Total War: Warhammer is developer Creative Assembly's first foray into the realm of high fantasy. The Total War series has long followed the exploits of Roman generals, Japanese warlords, and other historical figures, but Warhammer casts the petty limitations of "historical accuracy" to the wind with its armies of magical beasts and clockwork machinery. Recently, I had the chance to play a few battles with the Dwarven army and see firsthand how Creative Assembly is adapting their historical war sim to a non-historical setting.

The Dwarven army is all about defense. They boast some of the most advanced artillery and ranged units in the game, and their playstyle is centered around holding the line while laying down heavy blanket fire on advancing enemies. Should those enemies reach the front lines, they'll be face to face with some of the heaviest, toughest armored melee units in the game. This is the ideal scenario for the Dwarves, who move slower than other armies and lack any cavalry units. These deficits make it difficult to respond if the Dwarves are being outflanked or otherwise outmaneuvered. A Dwarven battle line is tough, but if broken they'll have a hard time recovering.

This almost happened to me when two packs of Greenskin Trolls rolled up on my army's backside and started wreaking havoc. The battleground - Thundering Falls - is narrow underground tunnel wholly unlike the wide open spaces of past Total War games. Its cramped layout is the perfect complement for the Dwarves play style - the high cave walls protecting my left and right flanks. But the Greenskins still manage to sandwich me between a Troll and a hard place.

Underground passages such as this are meant to be risky business for all who enter because of how they function on the game's campaign map. As lead programmer Scott Pitkethly described it, these passages are essentially underground shortcuts that can be used to bypass mountains and other obstacles quickly. However, only the Dwarves and Greenskin races can utilize these tunnels and there's always a chance they could be ambushed while doing so. Of course, Pitkethly was quick to note all this is still in development, and could easily change before the final game is released.

As I shuffled my units around to intercept this twin-sided assault, one thing that stuck out to me about both armies was how easy they are to read at a glance.
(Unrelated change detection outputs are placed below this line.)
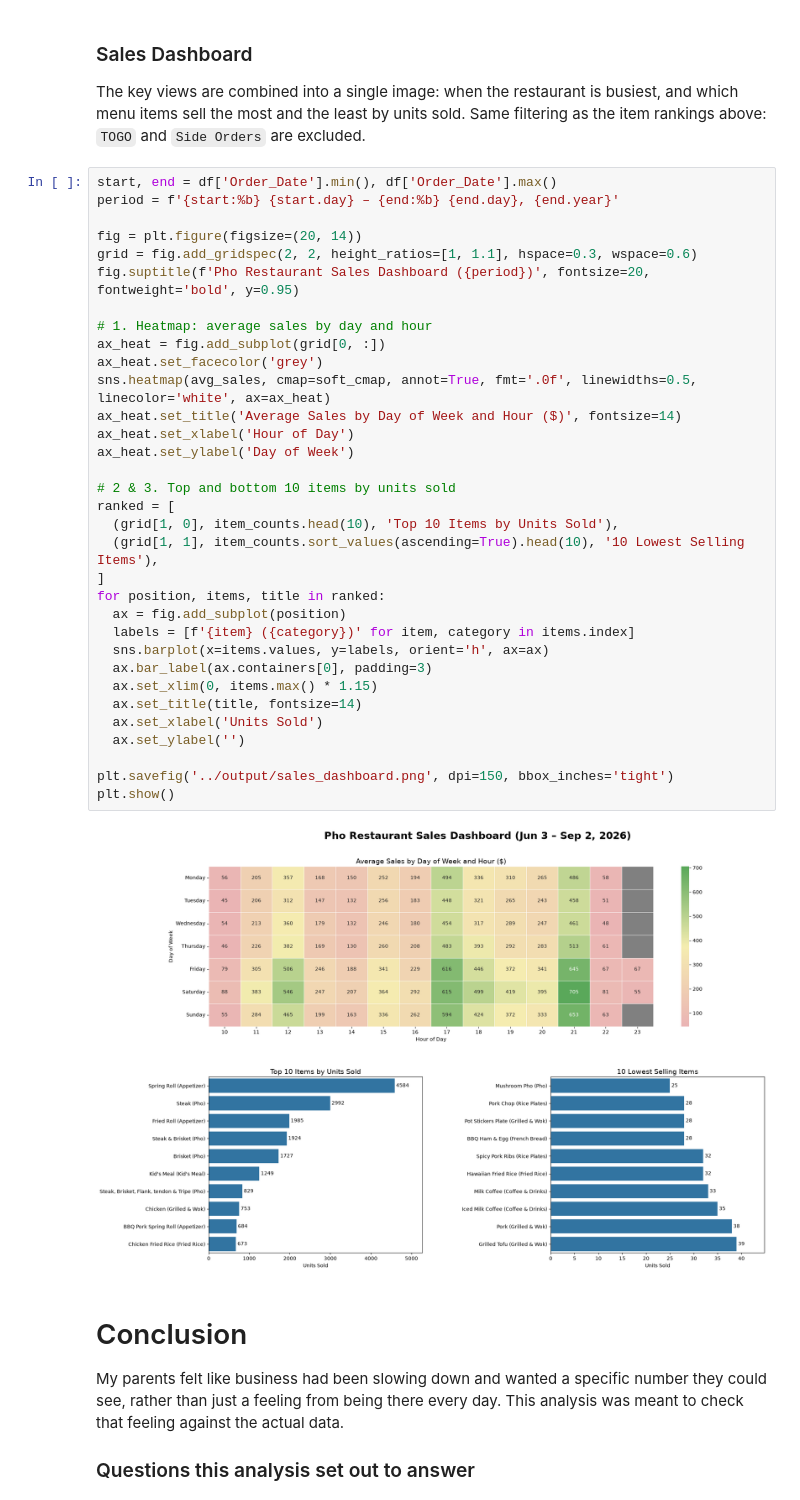
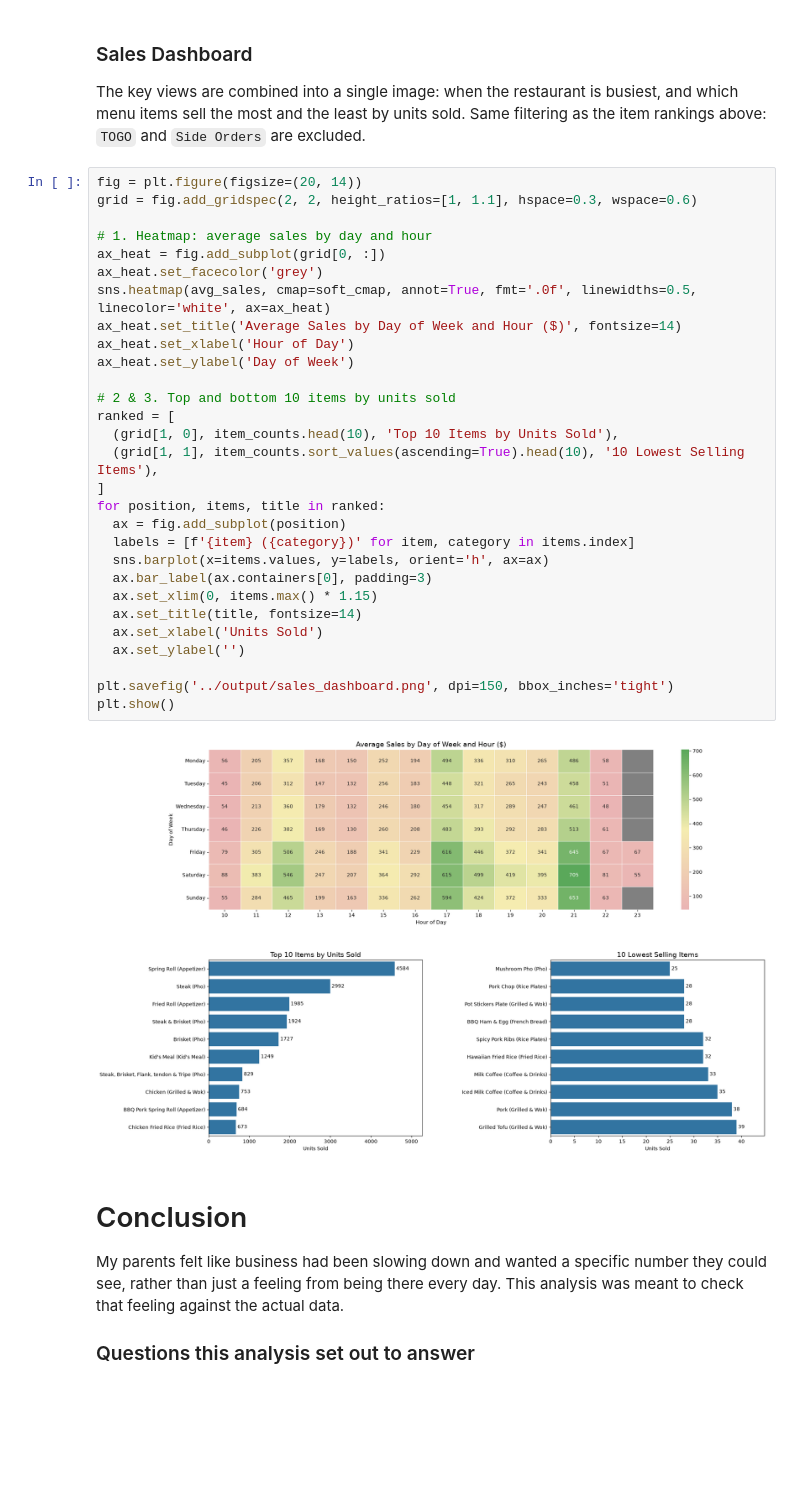
Before and after one commit to SunghunP/pho-restaurant-analysis, a Jupyter notebook: notebooks/eda.ipynb, the cells around one changed output. Drawn from its saved outputs; the diff is of its cells as text; blank space fills up the shorter version.

```diff
--- a/notebooks/eda.ipynb
+++ b/notebooks/eda.ipynb
@@ -495,40 +495,36 @@ Freq: W-SUN, Name: Item_Price, dtype: float64
 
 The key views are combined into a single image: when the restaurant is busiest, and which menu items sell the most and the least by units sold. Same filtering as the item rankings above: `TOGO` and `Side Orders` are excluded.
 # %%
-start, end = df['Order_Date'].min(), df['Order_Date'].max()
-period = f'{start:%b} {start.day} – {end:%b} {end.day}, {end.year}'
-
 fig = plt.figure(figsize=(20, 14))
 grid = fig.add_gridspec(2, 2, height_ratios=[1, 1.1], hspace=0.3, wspace=0.6)
-fig.suptitle(f'Pho Restaurant Sales Dashboard ({period})', fontsize=20, fontweight='bold', y=0.95)
 
 # 1. Heatmap: average sales by day and hour
 ax_heat = fig.add_subplot(grid[0, :])
 ax_heat.set_facecolor('grey')
 sns.heatmap(avg_sales, cmap=soft_cmap, annot=True, fmt='.0f', linewidths=0.5, linecolor='white', ax=ax_heat)
 ax_heat.set_title('Average Sales by Day of Week and Hour ($)', fontsize=14)
 ax_heat.set_xlabel('Hour of Day')
 ax_heat.set_ylabel('Day of Week')
 
 # 2 & 3. Top and bottom 10 items by units sold
 ranked = [
   (grid[1, 0], item_counts.head(10), 'Top 10 Items by Units Sold'),
   (grid[1, 1], item_counts.sort_values(ascending=True).head(10), '10 Lowest Selling Items'),
 ]
 for position, items, title in ranked:
   ax = fig.add_subplot(position)
   labels = [f'{item} ({category})' for item, category in items.index]
   sns.barplot(x=items.values, y=labels, orient='h', ax=ax)
   ax.bar_label(ax.containers[0], padding=3)
   ax.set_xlim(0, items.max() * 1.15)
   ax.set_title(title, fontsize=14)
   ax.set_xlabel('Units Sold')
   ax.set_ylabel('')
 
 plt.savefig('../output/sales_dashboard.png', dpi=150, bbox_inches='tight')
 plt.show()
 # %% [output]
-[figure, old version]
+[figure, new version]
 # %% [markdown]
 # Conclusion
 
```
Also changed, not shown: 1 other file.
Most of my Total War experience comes from playing Shogun and Shogun 2 and, at least in the beginning, it can be difficult in those games to tell a unit's specific strengths and weakness based solely on appearance. Everyone is just a dude with a pointy stick.

Surprisingly, the high fantasy style of Warhammer helps alleviate this problem. Despite this being my first time playing against the Greenskins (and the game in general) I was quickly able to identify the roles of each enemy unit. The thin, angular spiders: fast cavalry. The hulking Trolls tearing up my backside: heavy troops. The tiny, bow-wielding goblins: light artillery. Instead of being 50 shades of man with sword, the extreme visual styles of both armies make them easy to size up during battle.
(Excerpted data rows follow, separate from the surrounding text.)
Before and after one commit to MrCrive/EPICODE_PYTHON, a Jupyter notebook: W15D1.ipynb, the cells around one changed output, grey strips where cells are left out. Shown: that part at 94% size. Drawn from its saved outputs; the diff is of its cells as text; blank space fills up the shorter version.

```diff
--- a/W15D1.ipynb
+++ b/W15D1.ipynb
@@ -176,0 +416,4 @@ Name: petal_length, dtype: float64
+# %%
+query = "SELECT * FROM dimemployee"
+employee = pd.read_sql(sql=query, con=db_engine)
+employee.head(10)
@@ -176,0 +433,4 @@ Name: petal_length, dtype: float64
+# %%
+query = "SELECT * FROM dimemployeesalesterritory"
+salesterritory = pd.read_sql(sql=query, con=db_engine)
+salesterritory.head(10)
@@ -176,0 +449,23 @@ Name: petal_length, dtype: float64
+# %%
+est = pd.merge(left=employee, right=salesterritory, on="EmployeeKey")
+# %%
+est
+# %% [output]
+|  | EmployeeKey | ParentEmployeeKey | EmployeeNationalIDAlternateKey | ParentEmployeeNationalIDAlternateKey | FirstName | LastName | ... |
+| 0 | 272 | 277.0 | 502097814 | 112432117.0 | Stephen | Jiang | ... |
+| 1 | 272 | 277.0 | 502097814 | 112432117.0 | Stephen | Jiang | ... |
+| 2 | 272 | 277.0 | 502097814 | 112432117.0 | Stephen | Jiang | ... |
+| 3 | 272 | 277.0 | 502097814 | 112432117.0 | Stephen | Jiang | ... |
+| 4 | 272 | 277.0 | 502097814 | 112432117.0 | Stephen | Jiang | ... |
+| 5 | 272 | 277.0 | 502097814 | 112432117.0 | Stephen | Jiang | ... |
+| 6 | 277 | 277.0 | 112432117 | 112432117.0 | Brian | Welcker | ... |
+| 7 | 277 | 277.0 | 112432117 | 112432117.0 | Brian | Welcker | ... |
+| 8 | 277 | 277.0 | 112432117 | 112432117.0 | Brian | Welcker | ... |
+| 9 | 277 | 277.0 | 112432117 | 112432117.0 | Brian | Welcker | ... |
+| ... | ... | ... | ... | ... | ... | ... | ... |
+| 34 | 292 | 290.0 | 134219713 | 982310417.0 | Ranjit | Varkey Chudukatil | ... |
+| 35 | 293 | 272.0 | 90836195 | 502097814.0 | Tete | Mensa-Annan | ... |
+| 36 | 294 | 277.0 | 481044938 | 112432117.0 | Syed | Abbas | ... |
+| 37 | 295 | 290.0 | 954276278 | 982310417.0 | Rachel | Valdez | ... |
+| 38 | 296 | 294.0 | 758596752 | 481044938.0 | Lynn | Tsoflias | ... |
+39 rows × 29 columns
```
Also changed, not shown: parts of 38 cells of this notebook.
Instead of being 50 shades of man with sword, the extreme visual styles of both armies make them easy to size up during battle.
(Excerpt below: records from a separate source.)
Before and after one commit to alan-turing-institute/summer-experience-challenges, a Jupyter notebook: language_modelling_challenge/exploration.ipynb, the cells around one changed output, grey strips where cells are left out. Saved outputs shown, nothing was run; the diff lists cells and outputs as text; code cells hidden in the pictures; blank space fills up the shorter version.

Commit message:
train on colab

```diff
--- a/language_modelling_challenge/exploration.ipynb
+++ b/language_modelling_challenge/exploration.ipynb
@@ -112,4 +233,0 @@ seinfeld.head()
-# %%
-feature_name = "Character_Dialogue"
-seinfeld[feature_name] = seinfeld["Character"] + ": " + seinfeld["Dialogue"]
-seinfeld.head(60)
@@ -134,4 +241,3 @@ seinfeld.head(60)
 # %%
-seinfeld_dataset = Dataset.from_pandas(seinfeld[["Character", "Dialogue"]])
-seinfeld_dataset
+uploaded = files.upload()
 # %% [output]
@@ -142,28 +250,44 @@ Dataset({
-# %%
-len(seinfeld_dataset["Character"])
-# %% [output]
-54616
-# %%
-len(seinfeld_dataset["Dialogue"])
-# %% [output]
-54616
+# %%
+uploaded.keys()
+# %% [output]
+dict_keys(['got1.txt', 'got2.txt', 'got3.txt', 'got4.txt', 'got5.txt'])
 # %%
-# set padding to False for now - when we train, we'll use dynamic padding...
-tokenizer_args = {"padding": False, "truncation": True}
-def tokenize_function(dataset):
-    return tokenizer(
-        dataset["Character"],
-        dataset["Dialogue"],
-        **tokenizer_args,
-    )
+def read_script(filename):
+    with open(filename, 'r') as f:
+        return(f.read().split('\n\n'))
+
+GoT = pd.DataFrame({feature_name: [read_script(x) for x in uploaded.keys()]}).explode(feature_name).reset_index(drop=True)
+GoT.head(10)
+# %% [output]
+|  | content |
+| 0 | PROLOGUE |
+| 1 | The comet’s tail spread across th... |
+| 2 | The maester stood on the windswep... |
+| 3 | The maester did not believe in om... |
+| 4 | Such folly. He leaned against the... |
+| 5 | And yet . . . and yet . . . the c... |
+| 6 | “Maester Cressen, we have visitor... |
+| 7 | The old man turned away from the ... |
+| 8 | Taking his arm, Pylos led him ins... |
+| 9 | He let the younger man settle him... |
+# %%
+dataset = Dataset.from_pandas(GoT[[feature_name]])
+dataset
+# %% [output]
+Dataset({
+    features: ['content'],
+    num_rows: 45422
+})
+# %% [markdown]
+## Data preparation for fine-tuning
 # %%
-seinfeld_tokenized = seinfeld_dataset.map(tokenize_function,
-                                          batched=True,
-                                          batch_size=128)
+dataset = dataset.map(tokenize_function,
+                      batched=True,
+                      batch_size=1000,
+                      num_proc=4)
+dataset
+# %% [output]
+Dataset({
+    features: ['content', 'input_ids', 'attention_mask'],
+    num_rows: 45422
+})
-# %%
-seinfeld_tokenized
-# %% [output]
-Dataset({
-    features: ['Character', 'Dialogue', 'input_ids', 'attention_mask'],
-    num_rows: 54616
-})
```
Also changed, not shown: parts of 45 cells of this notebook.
"We've managed to inject a lot of personality into the Warhammer world," Pitkethly said. "Having recreated the feel of the tabletop game, we're now focusing on bringing that old world feel described by Games Workshop to life. Whether it's the Greenskin badlands or the Dwarven underways we're able to show more of the world than what you get from just the miniatures alone, and when we talk more about the game's campaign you're going to see that."

More details on the campaign could come out of EGX 2015 later this month in the UK, where Total War: Warhammer will be making an appearance. Of course, you'll be able to experience the whole thing for yourself when the game is released on Mac and PC later next year.

Maxwell grew up on a sleepy creekbank deep in the South. His love for video games has taken him all the way to the West Coast and beyond.